Thursday, 2 April 2015
Margaret Smith- miracle surgery-
Margaret Smith, a former child heart patient, spoke to me by phone from her home in Jersey. She was admitted to the hospital as a four-year-old.
“I was suffering from Ebsteins Syndrome a congenital heart defect.
“ It is now thought it could have been linked to my mother, who suffered from post natal depression, been given lithium during her pregnancy.”
“I became a patient in Sully Hospital in 1956 and attended out patients up until 1975.”
Born in Pontypridd, her parents had a long journey from the family home to visit her, which involved taking two buses, and her father had to take a day off work.
One day on visiting they got told they could take Margaret home.
“I remember running up to them in just my knickers and vest because I had no clothes. These were all taken off you and sent back home when you were admitted.”
“So they wrapped me up in a blanket and I went home - on two buses!
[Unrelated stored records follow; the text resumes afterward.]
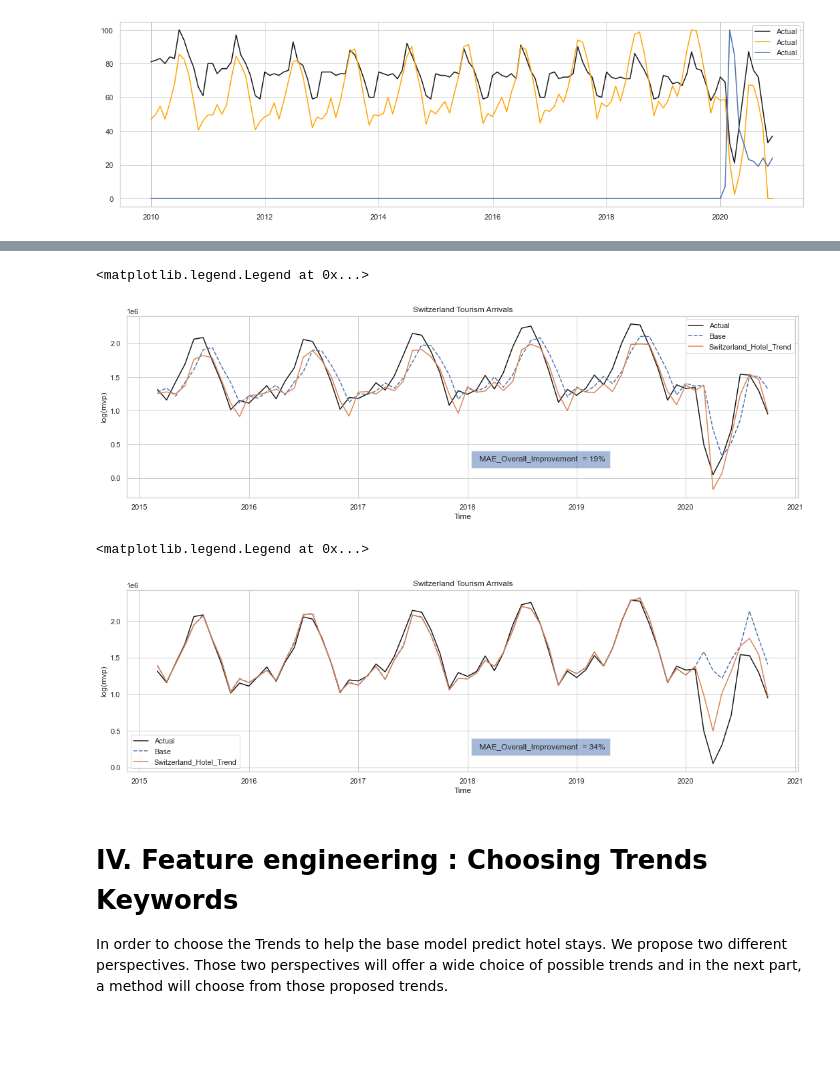
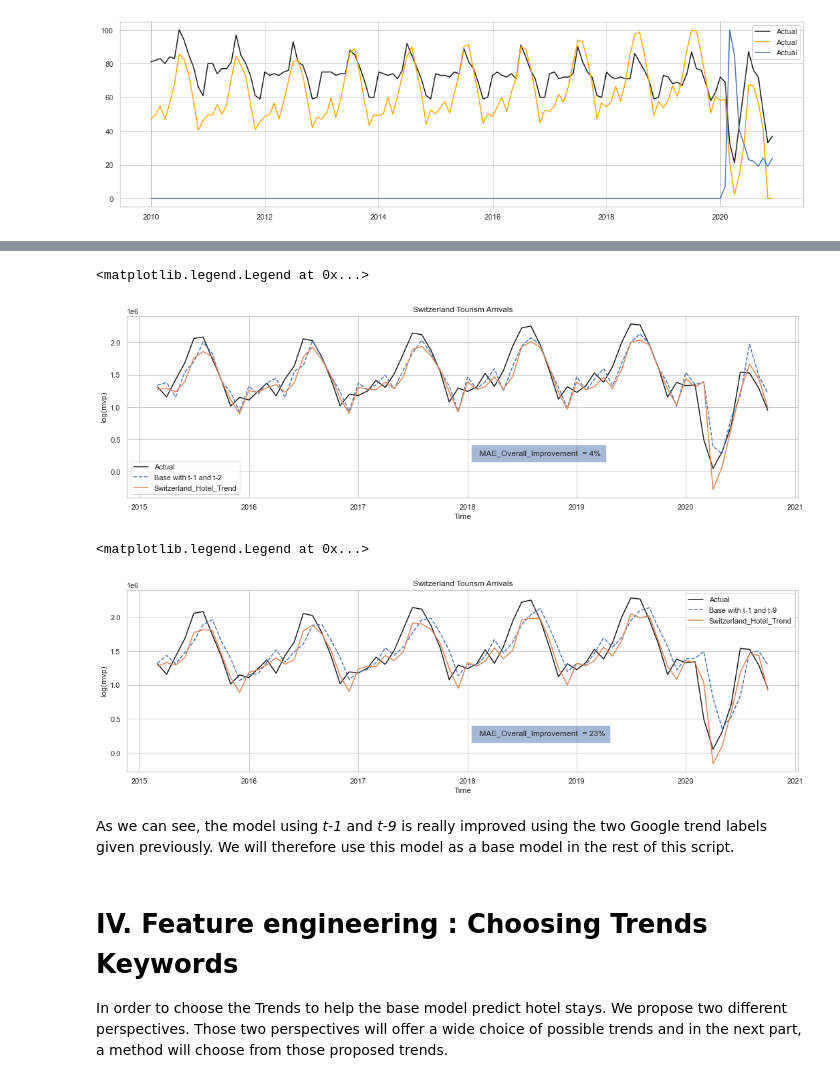
Before and after one commit to naayem/SwissHotelArrivalsPredictor, a Jupyter notebook: Project.ipynb, the cells around one changed output, grey strips where cells are left out. Cells and saved outputs as stored; diff of their text form; code cells hidden in the pictures; blank space fills up the shorter version.

```diff
--- a/Project.ipynb
+++ b/Project.ipynb
@@ -364,7 +374,7 @@ def Auto_Regressive_Model(True_Labels, end_date_testing, dataset, lags, trends,
     if (with_trends):
         lags.extend(trends)
 
-    for train_last in True_Arrivals.index:
+    for train_last in True_Labels.index:
         train = dataset[ :train_last -timedelta(days=1)]
         test = dataset[train_last : end_date_testing]
 
@@ -397,6 +414,9 @@ def Auto_Regressive_Model(True_Labels, end_date_testing, dataset, lags, trends,
 # %%
-lags_1 = ['t-1','t-2', 't-6']
-lags_2 = ['t-1']
-lags_3 = ['t-1', 't-2', 't-6', 't-9', 't-12']
+lags_1 = ['t-1']
+lags_2 = ['t-12']
+lags_3 = ['t-1', 't-2']
+lags_4 = ['t-1', 't-6']
+lags_5 = ['t-1', 't-9']
+lags_6 = ['t-1', 't-12']
 
 trends = [ "Switzerland_Hotels_Trend", "Covid_19_France"]
@@ -432,0 +530,19 @@ MAE :118597.11646145092
+# %%
+Baseline_Arrivals_Predictions_1, Baseline_MAE_1= Auto_Regressive_Model(True_Arrivals, end_date_testing, Arrivals,\
+                                                                    lags_1.copy(),\
+                                                                    trends.copy(), with_trends = False)
+Baseline_Arrivals_Predictions_2, Baseline_MAE_2 = Auto_Regressive_Model(True_Arrivals, end_date_testing, Arrivals,\
+                                                                    lags_2.copy(),\
+                                                                    trends.copy(), with_trends = False)
+Baseline_Arrivals_Predictions_3, Baseline_MAE_3 = Auto_Regressive_Model(True_Arrivals, end_date_testing, Arrivals,\
+                                                    lags_3.copy(),\
+                                                    trends.copy(), with_trends = False)
+Baseline_Arrivals_Predictions_4, Baseline_MAE_4= Auto_Regressive_Model(True_Arrivals, end_date_testing, Arrivals,\
+                                                                    lags_4.copy(),\
+                                                                    trends.copy(), with_trends = False)
+Baseline_Arrivals_Predictions_5, Baseline_MAE_5= Auto_Regressive_Model(True_Arrivals, end_date_testing, Arrivals,\
+                                                                    lags_5.copy(),\
+                                                                    trends.copy(), with_trends = False)
+Baseline_Arrivals_Predictions_6, Baseline_MAE_6= Auto_Regressive_Model(True_Arrivals, end_date_testing, Arrivals,\
+                                                                    lags_6.copy(),\
+                                                                    trends.copy(), with_trends = False)
@@ -468,0 +641,4 @@ MAE :77941.54573848702
+# %%
+Trends_Arrivals_Predictions_5, Trend_MAE_5 = Auto_Regressive_Model(True_Arrivals, end_date_testing, Arrivals,\
+                                                                    lags_5.copy(),\
+                                                                    trends.copy(), with_trends = True)
@@ -487,13 +669,12 @@ plt.legend()
 # %%
-# I plot the result of the increasing size rolling window: It is the exact same graph obtained in the paper
 fig,axes = plt.subplots(figsize=(18,5))
 
 axes.plot(Arrivals['Total Arrivals'][start_date_testing:end_date_testing], label = 'Actual',color = 'k')
-axes.plot(Baseline_Arrivals_Predictions_2, linestyle='dashed', label='Base')
-axes.plot(Trends_Arrivals_Predictions_2, label='Switzerland_Hotel_Trend')
+axes.plot(Baseline_Arrivals_Predictions_3, linestyle='dashed', label='Base with t-1 and t-2')
+axes.plot(Trends_Arrivals_Predictions_3, label='Switzerland_Hotel_Trend')
 
 
-plt.text('2018-02-01', 0.25*1e6, ' MAE_Overall_Improvement  = {}%'.format(int(100 * np.abs(Trend_MAE_2-Baseline_MAE_2)/Baseline_MAE_2)), bbox={ 'alpha':0.5, 'pad':8})
+plt.text('2018-02-01', 0.25*1e6, ' MAE_Overall_Improvement  = {}%'.format(int(100 * np.abs(Trend_MAE_3-Baseline_MAE_3)/Baseline_MAE_3)), bbox={ 'alpha':0.5, 'pad':8})
 
 plt.xlabel('Time')
 plt.ylabel('log(mvp)')
@@ -501,22 +682,21 @@ plt.title('Switzerland Tourism Arrivals')
 plt.legend()
 # %% [output]
 <matplotlib.legend.Legend at 0x...>
-[figure, old version]
+[figure, new version]
 # %%
-# I plot the result of the increasing size rolling window: It is the exact same graph obtained in the paper
 fig,axes = plt.subplots(figsize=(18,5))
 
 axes.plot(Arrivals['Total Arrivals'][start_date_testing:end_date_testing], label = 'Actual',color = 'k')
-axes.plot(Baseline_Arrivals_Predictions_3, linestyle='dashed', label='Base')
-axes.plot(Trends_Arrivals_Predictions_3, label='Switzerland_Hotel_Trend')
+axes.plot(Baseline_Arrivals_Predictions_5, linestyle='dashed', label='Base with t-1 and t-9')
+axes.plot(Trends_Arrivals_Predictions_5, label='Switzerland_Hotel_Trend')
 
 
-plt.text('2018-02-01', 0.25*1e6, ' MAE_Overall_Improvement  = {}%'.format(int(100 * np.abs(Trend_MAE_3-Baseline_MAE_3)/Baseline_MAE_3)), bbox={ 'alpha':0.5, 'pad':8})
+plt.text('2018-02-01', 0.25*1e6, ' MAE_Overall_Improvement  = {}%'.format(int(100 * np.abs(Trend_MAE_5-Baseline_MAE_5)/Baseline_MAE_5)), bbox={ 'alpha':0.5, 'pad':8})
 
 plt.xlabel('Time')
 plt.ylabel('log(mvp)')
 plt.title('Switzerland Tourism Arrivals')
 plt.legend()
 # %% [output]
 <matplotlib.legend.Legend at 0x...>
-[figure, old version]
+[figure, new version]
@@ -526,3 +703,5 @@ Baseline_MAE = Baseline_MAE_1
+# %% [markdown]
+As we can see, the model using *t-1* and *t-9* is really improved using the two Google trend labels given previously. We will therefore use this model as a base model in the rest of this script.
 # %% [markdown]
 # IV.  Feature engineering : Choosing Trends Keywords
 
```
Also changed, not shown: parts of 39 cells of this notebook.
It was either that or my parents having to make another long journey to get me. We had no telephone in those days.
Her memories of Sully are happy.
“I was only there for a couple of weeks but I remember it as a cheerful, sunny place where we could go out and play in the garden.”
The test of whether she was fit enough to go home after her operation was to run up 60 stairs.
“ There was no treadmill in those days,” says Margaret.
She knew Sully as a heart hospital and did not know until I told her that it was also a TB hospital.
(I recall how heart and TB patients were strictly segregated and we were never allowed near each other.)
After her marriage she asked the doctors if she could have a family.
While Dr Davies in Sully said yes the doctor she consulted near her home on the south coast advised against it and sent a letter to Dr Davies explaining why. Margaret still has copies of those letters.
Throughout her life Margaret has had to attend regular check up for her heart and she enjoyed a normal life until nearly ten years ago when her health deteriorated and she ended up in a wheelchair.
But a pioneering breakthrough came in 2009 when Margaret was approached by Victor Tsang, a world class cardiac surgeon undertaking risky repair of neonatal heart problems at Great Ormond Street hospital, London if she would be prepared, as the first adult in the UK, to undergo a groundbreaking operation.
“ Well, I felt I had nothing to loose,” she said.” It turned out to be a miracle. Within weeks I was walking again.”
Today she enjoys good health and loves taking long walks on the beach in Jersey with her husband of forty years.